Strong faith, though, doesn’t immunize you from examinations of how solid your foundation is. 

Sweeney had his faith tested earlier this year when his father, who was diagnosed with cancer, went in for surgery. After the doctor initially came out and told Sweeney and his family that the surgery was a success, she returned just minutes later and her story had flipped. 

“Everything went wrong,” Sweeney said. “He had a heart attack, a collapsed lung, punctured lung, his kidneys were failing, he had pneumonia, his blood pressure was almost down to nothing, and they had to cut him down his right side to open up his ribs to stop the bleeding.” 

The doctor made one thing clear. 

“She said ‘If you are a man of faith Mike, you better cling to it because that’s all you got right now,’” Sweeney said. 

His father survived, and was able to keep the promise he made to his son of being present at Kauffman Stadium for his son’s induction into the team’s Hall of Fame. 

“To this day, doctors say it’s a miracle my father is here,” Sweeney said. “But I’ll never forget, I sat with my dad on his operating table right before they took him away, and he said, ‘Mike, I promise you I’ll be there at Kauffman Stadium on August 15.’ And he kept his promise.” 

The Royals have returned Sweeney’s faith in them with their own trust. Last year, the year of course that bucked a 29-season playoff drought, the club hired him to their front office. Now he’s constantly around the minor leagues and spring training, making an impact on the young players. 

“Sweeney is a tremendously positive guy.
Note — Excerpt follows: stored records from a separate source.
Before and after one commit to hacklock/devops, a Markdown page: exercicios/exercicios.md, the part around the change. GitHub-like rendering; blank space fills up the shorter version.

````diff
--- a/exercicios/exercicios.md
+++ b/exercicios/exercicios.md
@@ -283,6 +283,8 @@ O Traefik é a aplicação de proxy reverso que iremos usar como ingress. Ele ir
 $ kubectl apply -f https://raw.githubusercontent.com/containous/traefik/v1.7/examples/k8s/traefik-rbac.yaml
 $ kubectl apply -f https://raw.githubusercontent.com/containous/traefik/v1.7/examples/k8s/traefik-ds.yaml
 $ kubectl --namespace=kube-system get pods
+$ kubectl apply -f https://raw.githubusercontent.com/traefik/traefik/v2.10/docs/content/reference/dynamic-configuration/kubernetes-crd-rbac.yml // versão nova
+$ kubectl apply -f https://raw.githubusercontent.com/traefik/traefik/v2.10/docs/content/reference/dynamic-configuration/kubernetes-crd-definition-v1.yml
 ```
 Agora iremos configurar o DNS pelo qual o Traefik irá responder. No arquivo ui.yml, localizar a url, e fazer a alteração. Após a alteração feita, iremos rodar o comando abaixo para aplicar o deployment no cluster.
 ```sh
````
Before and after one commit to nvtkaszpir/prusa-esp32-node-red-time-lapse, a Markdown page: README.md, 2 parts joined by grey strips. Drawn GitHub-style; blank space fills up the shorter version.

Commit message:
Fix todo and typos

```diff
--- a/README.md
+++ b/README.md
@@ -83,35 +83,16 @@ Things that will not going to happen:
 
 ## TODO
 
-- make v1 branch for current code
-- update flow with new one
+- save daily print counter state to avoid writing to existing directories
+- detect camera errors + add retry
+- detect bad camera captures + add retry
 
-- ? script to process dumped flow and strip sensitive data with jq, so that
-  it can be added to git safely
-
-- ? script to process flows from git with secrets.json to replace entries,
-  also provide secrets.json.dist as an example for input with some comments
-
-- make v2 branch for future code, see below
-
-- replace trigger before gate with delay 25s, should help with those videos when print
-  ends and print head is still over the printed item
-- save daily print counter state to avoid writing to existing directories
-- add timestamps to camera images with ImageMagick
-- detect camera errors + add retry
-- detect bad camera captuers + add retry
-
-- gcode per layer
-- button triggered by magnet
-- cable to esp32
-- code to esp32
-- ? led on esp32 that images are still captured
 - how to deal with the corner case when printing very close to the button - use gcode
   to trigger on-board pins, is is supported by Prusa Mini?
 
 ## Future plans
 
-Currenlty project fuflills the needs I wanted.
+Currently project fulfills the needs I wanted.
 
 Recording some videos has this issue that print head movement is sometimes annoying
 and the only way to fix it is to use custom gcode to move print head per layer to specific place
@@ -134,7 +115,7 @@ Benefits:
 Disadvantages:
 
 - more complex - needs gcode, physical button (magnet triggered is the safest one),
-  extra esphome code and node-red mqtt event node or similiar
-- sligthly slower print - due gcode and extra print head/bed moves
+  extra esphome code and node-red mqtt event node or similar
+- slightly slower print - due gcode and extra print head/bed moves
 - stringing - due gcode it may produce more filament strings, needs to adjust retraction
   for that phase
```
We see him a lot in the season in and out, but most of the time we see him at the majority of spring training,” manager Ned Yost said. “He communicates with a lot of guys, talks with a lot of guys and continues to be a big part of our organization.” 

More importantly, at least to Sweeney, he got to live the dream his father once had. 

“When I was 17 years old when I signed to be a Royal, I never dreamt that this day would happen,” Sweeney said shortly before his induction. “I thought I’m going to give it everything I can, play a couple of years of minor league ball, just to say I can be like my dad.”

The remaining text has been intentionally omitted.